#COASTGUARD - The Irish Examiner reports today that the Irish Coast Guard has severely criticised the first draft of the 'value for money' report on the coastguard service commissioned by Transport Minister Leo Varadkar.
Senior IRCG management berated the work of the consultants Fisher Associates who were commissioned to undertake the studies into the coastguard and Marine Survey Office.
In their observation of the report's first draft, they cite "uninformed or poor analysis; lack of dialogue on matters surfaced; lack of understanding of where the IRCG has competency or control on particular matters and where they are departmental competencies; laziness in fact finding; ignorance of how coast guards function and failure to recognise command and control issues."
They also slated "sloppiness" in the report's incorrect spelling of the service as the 'Irish Coastguard', arguing that it "reflects very, very poorly on Fisher's ability or competence in these areas".
The news comes ahead of Irish Coast Guard director Chris Reynolds' appearance before the Oireachtas Transport Committee tomorrow (Wednesday 24 October) to discuss the future of the national network of coastguard stations.

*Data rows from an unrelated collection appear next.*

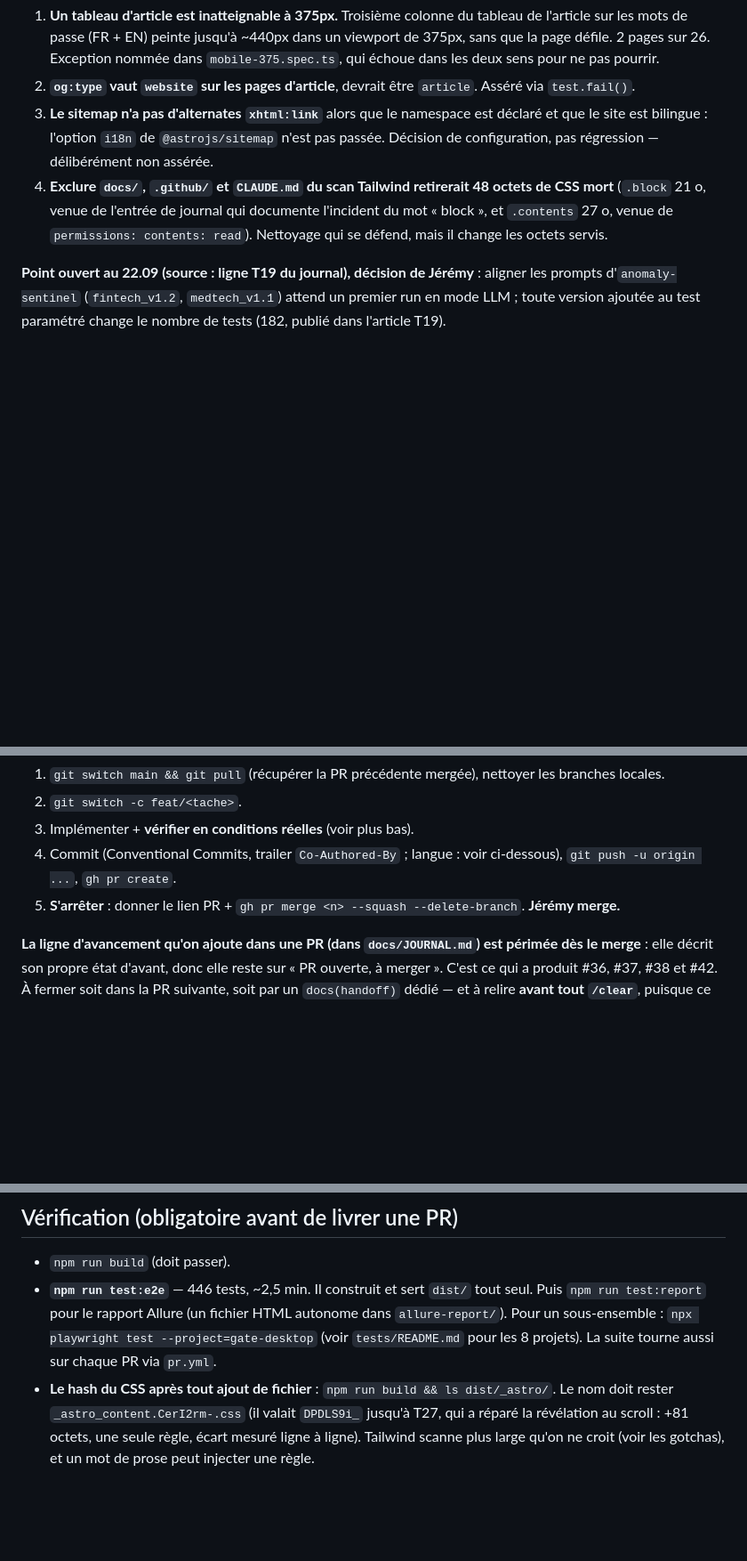
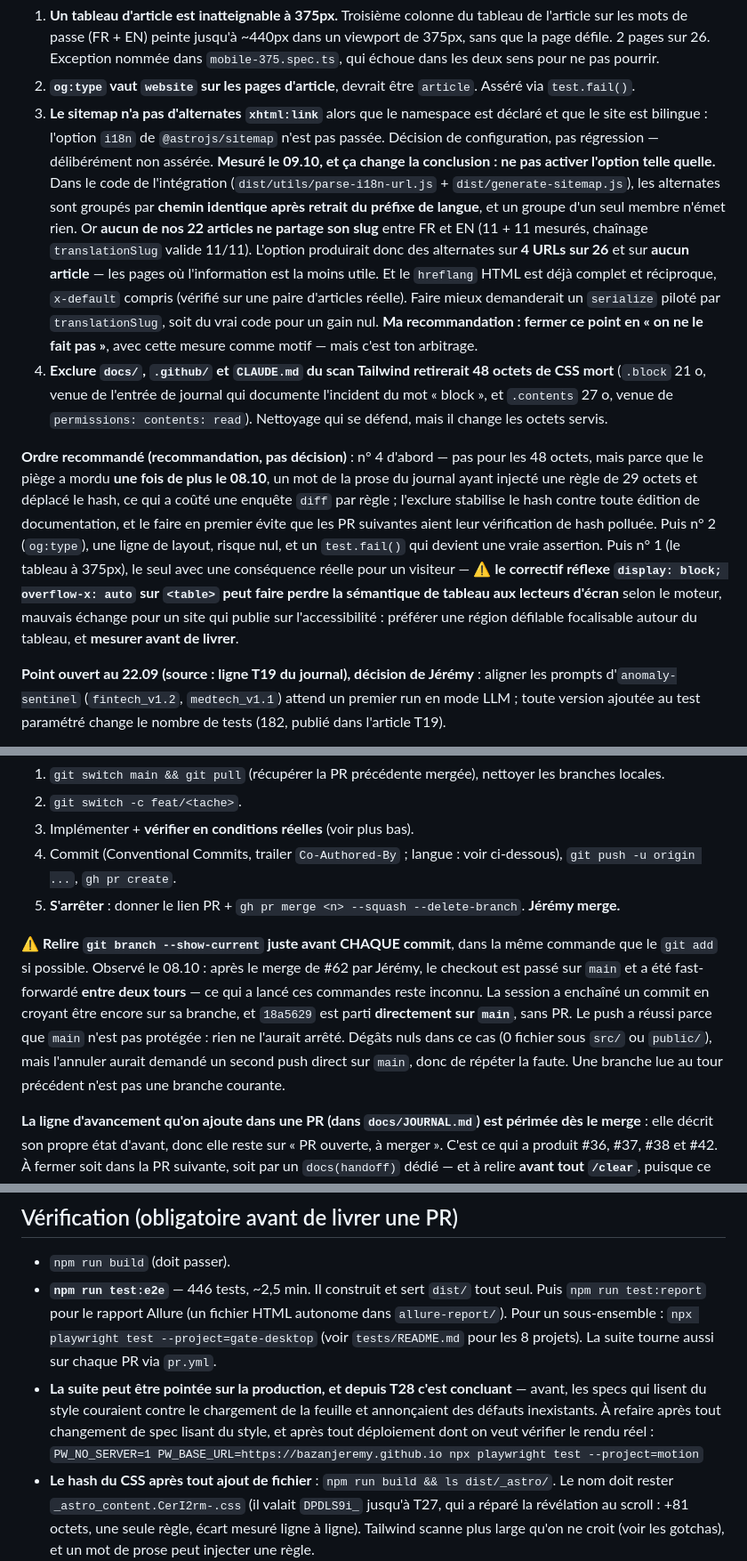
Before and after one commit to BazanJeremy/bazanjeremy.github.io, a Markdown page: CLAUDE.md, 3 parts joined by grey strips. Shown at 89% size. Drawn GitHub-style; blank space fills up the shorter version.

Commit message:
docs(handoff): fermer T27 et T28, et durcir ce qui a dérapé avant /clear (#64)
Les deux lignes de journal disaient encore « PR ouverte, à merger » alors que
#62 et #63 sont mergées — le piège documenté qui a produit #36, #37, #38 et #42,
et qui compte double puisque ce fichier est la seule continuité après un /clear.

T27 est fermée avec la vérification de production : la feuille `CerI2rm-` répond
200, fait 18 863 octets, porte la règle en longhands avec `animation-timeline`
et la portée `screen`, et est identique à l'octet au build local ; l'ancienne
répond 404. Surtout, la chaîne bout-en-bout que T27 annonçait comme non exécutée
l'est maintenant : `motion` pointé sur la production est vert, donc le site
déployé anime réellement.

T28 est fermée en notant qu'elle n'a modifié aucun octet servi.

Trois durcissements, chacun tiré d'un écart réel de la session :

- Workflow Git : relire `git branch --show-current` juste avant chaque commit.
  Le checkout est passé sur `main` entre deux tours après le merge de #62, et
  `18a5629` est parti directement sur `main` sans PR.
- Vérification : la suite peut être pointée sur la production, et depuis T28
  c'est concluant. La commande est inscrite.
- Point ouvert n° 3 (alternates du sitemap) : la mesure du code de
  `@astrojs/sitemap` y est inscrite, et elle inverse la conclusion — l'option
  `i18n` produirait des alternates sur 4 URLs sur 26 et sur aucun article,
  aucun des 22 ne partageant son slug entre FR et EN. Recommandation de fermer
  le point, l'arbitrage restant à Jérémy.

Plus un ordre recommandé pour les trois points restants, signalé comme
recommandation et non comme décision, avec le piège d'accessibilité du
correctif réflexe sur le tableau à 375px.

Aucun octet servi ne change : le CSS reste identique à l'octet à la production.

Co-authored-by: Claude Opus 5 <noreply@anthropic.com>

```diff
--- a/CLAUDE.md
+++ b/CLAUDE.md
@@ -79,11 +79,32 @@ chacun touchant le CSS ou le contenu servis donc chacun méritant sa propre PR :
    `test.fail()`.
 3. **Le sitemap n'a pas d'alternates `xhtml:link`** alors que le namespace est déclaré et que le
    site est bilingue : l'option `i18n` de `@astrojs/sitemap` n'est pas passée. Décision de
-   configuration, pas régression — délibérément non assérée.
+   configuration, pas régression — délibérément non assérée. **Mesuré le 09.10, et ça change la
+   conclusion : ne pas activer l'option telle quelle.** Dans le code de l'intégration
+   (`dist/utils/parse-i18n-url.js` + `dist/generate-sitemap.js`), les alternates sont groupés par
+   **chemin identique après retrait du préfixe de langue**, et un groupe d'un seul membre n'émet
+   rien. Or **aucun de nos 22 articles ne partage son slug** entre FR et EN (11 + 11 mesurés,
+   chaînage `translationSlug` valide 11/11). L'option produirait donc des alternates sur **4 URLs
+   sur 26** et sur **aucun article** — les pages où l'information est la moins utile. Et le
+   `hreflang` HTML est déjà complet et réciproque, `x-default` compris (vérifié sur une paire
+   d'articles réelle). Faire mieux demanderait un `serialize` piloté par `translationSlug`, soit
+   du vrai code pour un gain nul. **Ma recommandation : fermer ce point en « on ne le fait pas »**,
+   avec cette mesure comme motif — mais c'est ton arbitrage.
 4. **Exclure `docs/`, `.github/` et `CLAUDE.md` du scan Tailwind retirerait 48 octets de CSS
    mort** (`.block` 21 o, venue de l'entrée de journal qui documente l'incident du mot « block »,
    et `.contents` 27 o, venue de `permissions: contents: read`). Nettoyage qui se défend, mais il
    change les octets servis.
+
+**Ordre recommandé (recommandation, pas décision)** : n° 4 d'abord — pas pour les 48 octets, mais
+parce que le piège a mordu **une fois de plus le 08.10**, un mot de la prose du journal ayant
+injecté une règle de 29 octets et déplacé le hash, ce qui a coûté une enquête `diff` par règle ;
+l'exclure stabilise le hash contre toute édition de documentation, et le faire en premier évite
+que les PR suivantes aient leur vérification de hash polluée. Puis n° 2 (`og:type`), une ligne de
+layout, risque nul, et un `test.fail()` qui devient une vraie assertion. Puis n° 1 (le tableau à
+375px), le seul avec une conséquence réelle pour un visiteur — ⚠️ **le correctif réflexe
+`display: block; overflow-x: auto` sur `<table>` peut faire perdre la sémantique de tableau aux
+lecteurs d'écran** selon le moteur, mauvais échange pour un site qui publie sur l'accessibilité :
+préférer une région défilable focalisable autour du tableau, et **mesurer avant de livrer**.
 
 **Point ouvert au 22.09 (source : ligne T19 du journal), décision de Jérémy** : aligner les prompts
 d'`anomaly-sentinel` (`fintech_v1.2`, `medtech_v1.1`) attend un premier run en mode LLM ; toute version
@@ -131,6 +152,15 @@ Une **branche `feat/*` (ou `fix/`, `chore/`) par tâche → PR → squash-merge*
    `gh pr create`.
 5. **S'arrêter** : donner le lien PR + `gh pr merge <n> --squash --delete-branch`. **Jérémy merge.**
 
+⚠️ **Relire `git branch --show-current` juste avant CHAQUE commit**, dans la même commande que le
+`git add` si possible. Observé le 08.10 : après le merge de #62 par Jérémy, le checkout est passé
+sur `main` et a été fast-forwardé **entre deux tours** — ce qui a lancé ces commandes reste
+inconnu. La session a enchaîné un commit en croyant être encore sur sa branche, et `18a5629` est
+parti **directement sur `main`**, sans PR. Le push a réussi parce que `main` n'est pas protégée :
+rien ne l'aurait arrêté. Dégâts nuls dans ce cas (0 fichier sous `src/` ou `public/`), mais
+l'annuler aurait demandé un second push direct sur `main`, donc de répéter la faute. Une branche
+lue au tour précédent n'est pas une branche courante.
+
 **La ligne d'avancement qu'on ajoute dans une PR (dans `docs/JOURNAL.md`) est périmée dès le merge** : elle
 décrit son propre état d'avant, donc elle reste sur « PR ouverte, à merger ». C'est ce
 qui a produit #36, #37, #38 et #42. À fermer soit dans la PR suivante, soit par un
@@ -155,6 +185,11 @@ Vaut aussi pour les commentaires de PR et les issues.
   `npm run test:report` pour le rapport Allure (un fichier HTML autonome dans `allure-report/`).
   Pour un sous-ensemble : `npx playwright test --project=gate-desktop` (voir `tests/README.md`
   pour les 8 projets). La suite tourne aussi sur chaque PR via `pr.yml`.
+- **La suite peut être pointée sur la production, et depuis T28 c'est concluant** — avant, les
+  specs qui lisent du style couraient contre le chargement de la feuille et annonçaient des
+  défauts inexistants. À refaire après tout changement de spec lisant du style, et après tout
+  déploiement dont on veut vérifier le rendu réel :
+  `PW_NO_SERVER=1 PW_BASE_URL=https://bazanjeremy.github.io npx playwright test --project=motion`
 - **Le hash du CSS après tout ajout de fichier** : `npm run build && ls dist/_astro/`. Le nom doit
   rester `_astro_content.CerI2rm-.css` (il valait `DPDLS9i_` jusqu'à T27, qui a réparé la
   révélation au scroll : +81 octets, une seule règle, écart mesuré ligne à ligne). Tailwind scanne plus large qu'on ne croit (voir les
```
Also changed, not shown: other parts of CLAUDE.md (+1 -1 lines), docs/JOURNAL.md (+2 -2 lines).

Fianna Fáil Senator Mark Daly, who worked to bring Reynolds before the committee, claims that the coastguard head's agenda is to close the stations at Valentia and Malin Head while retaining the Dublin station and a sub-base in the Transport Minister's constituency.
Elsewhere in the Irish Examiner, Dan Buckley comments on the local campaigns to save the "vital" bases at Valentia and Malin Head.
As previously reported on Afloat.ie, coastal communities in Kerry have joined with their counterparts in Donegal to protest mooted plans to close their coastguard radio stations, despite the wealth of local expertise and hundreds of thousands of euro worth of recent investment.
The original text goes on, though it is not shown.